Sunday 29 September 2013

Water Rat

Pleasant hour out on board Glenshane last week pumping her out, checking on things and generally taking it easy.  Might have gone for a short sail in the harbour if I had had the time.  But the boatmen clock off early these autumn evenings….

Like water rat there is nothing as nice as messing about on boats.
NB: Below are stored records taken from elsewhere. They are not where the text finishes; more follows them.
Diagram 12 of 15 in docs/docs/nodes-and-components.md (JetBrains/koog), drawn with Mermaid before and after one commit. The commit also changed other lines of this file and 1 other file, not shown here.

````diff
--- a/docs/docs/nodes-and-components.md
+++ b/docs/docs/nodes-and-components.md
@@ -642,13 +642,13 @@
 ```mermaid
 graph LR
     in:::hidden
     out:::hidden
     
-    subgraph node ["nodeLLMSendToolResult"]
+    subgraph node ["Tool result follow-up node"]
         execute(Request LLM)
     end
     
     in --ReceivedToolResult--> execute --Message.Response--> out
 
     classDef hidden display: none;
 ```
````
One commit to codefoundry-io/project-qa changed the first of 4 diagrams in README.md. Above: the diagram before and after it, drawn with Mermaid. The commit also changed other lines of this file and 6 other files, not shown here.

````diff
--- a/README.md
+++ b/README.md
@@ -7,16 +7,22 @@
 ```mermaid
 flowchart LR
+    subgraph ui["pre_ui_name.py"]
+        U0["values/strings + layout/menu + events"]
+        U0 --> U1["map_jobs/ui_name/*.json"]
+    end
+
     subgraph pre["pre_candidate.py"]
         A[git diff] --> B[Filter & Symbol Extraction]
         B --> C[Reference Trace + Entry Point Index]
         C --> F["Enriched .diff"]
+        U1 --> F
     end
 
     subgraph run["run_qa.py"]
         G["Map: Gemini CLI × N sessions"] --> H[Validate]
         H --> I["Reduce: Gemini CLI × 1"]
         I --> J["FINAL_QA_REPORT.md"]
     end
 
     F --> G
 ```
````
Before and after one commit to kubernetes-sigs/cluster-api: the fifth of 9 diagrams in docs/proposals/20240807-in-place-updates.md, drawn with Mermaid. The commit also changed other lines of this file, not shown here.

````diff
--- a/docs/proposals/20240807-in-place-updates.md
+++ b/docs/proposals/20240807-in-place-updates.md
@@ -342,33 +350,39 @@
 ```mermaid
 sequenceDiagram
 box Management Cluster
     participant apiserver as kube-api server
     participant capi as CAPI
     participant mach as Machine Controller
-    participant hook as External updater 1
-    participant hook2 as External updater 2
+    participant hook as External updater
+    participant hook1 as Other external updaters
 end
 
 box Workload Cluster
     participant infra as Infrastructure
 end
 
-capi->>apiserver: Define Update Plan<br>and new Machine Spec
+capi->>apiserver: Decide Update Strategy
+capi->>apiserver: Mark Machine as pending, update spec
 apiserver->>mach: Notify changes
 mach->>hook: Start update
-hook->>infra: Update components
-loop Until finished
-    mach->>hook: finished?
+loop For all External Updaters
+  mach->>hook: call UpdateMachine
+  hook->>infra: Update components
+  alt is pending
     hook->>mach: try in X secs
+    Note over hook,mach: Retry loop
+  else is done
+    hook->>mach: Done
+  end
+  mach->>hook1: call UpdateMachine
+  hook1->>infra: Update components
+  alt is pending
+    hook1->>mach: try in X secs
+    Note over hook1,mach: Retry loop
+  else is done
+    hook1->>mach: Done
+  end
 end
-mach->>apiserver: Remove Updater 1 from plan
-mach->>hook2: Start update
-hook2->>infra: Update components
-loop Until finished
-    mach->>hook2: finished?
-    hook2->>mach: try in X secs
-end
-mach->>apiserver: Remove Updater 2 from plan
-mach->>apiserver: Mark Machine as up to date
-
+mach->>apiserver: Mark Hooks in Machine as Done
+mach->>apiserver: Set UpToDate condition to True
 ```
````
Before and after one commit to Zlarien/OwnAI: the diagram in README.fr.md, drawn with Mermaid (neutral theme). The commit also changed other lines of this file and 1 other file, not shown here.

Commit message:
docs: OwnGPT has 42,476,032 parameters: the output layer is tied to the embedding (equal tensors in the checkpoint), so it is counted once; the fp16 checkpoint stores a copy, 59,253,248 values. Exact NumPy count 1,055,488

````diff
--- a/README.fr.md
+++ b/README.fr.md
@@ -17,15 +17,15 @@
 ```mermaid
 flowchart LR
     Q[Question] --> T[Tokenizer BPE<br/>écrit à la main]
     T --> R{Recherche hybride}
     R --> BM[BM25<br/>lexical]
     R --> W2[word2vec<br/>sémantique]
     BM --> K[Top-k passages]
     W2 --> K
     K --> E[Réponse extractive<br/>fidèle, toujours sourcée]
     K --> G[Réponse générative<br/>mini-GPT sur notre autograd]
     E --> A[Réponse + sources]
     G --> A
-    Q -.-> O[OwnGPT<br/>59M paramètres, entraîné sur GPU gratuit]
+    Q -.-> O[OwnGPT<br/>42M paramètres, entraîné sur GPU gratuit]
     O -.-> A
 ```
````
Or something like that. ( there is NOTHING--absolute nothing--half so much worth doing as simply messing about in boats.)  OK. I googled it.

I pumped her out then thought I would try and find where the water might be creeping in.  This involves clearing out all the clutter and sponging all the water out of the bilge when the pump has done its best.  It’s still difficult, nay impossible to find the gentle slither of water into the hull.  Up at the bow, where the most pounding happens is the obvious place to search.  Here and there the bilge paint seems to be lifting, another good sign.  But its hard to tell for sure.

Then I espied a white breasted cormorant drying  its wings.  Not sure if there is such a thing as a white breasted cormorant.  Had a go at getting a photo.  Its perched on the hi tek ferry terminal.

An old codger passed by in a day sailer, I cleaned up a rope end with my needle and thread and tied off the jib halyard with a gilguy.  A Sigma 38 passed by and I started dreaming.  By then it was time to go as the launch arrived.

Tuesday 17 September 2013

More America's Cup stuff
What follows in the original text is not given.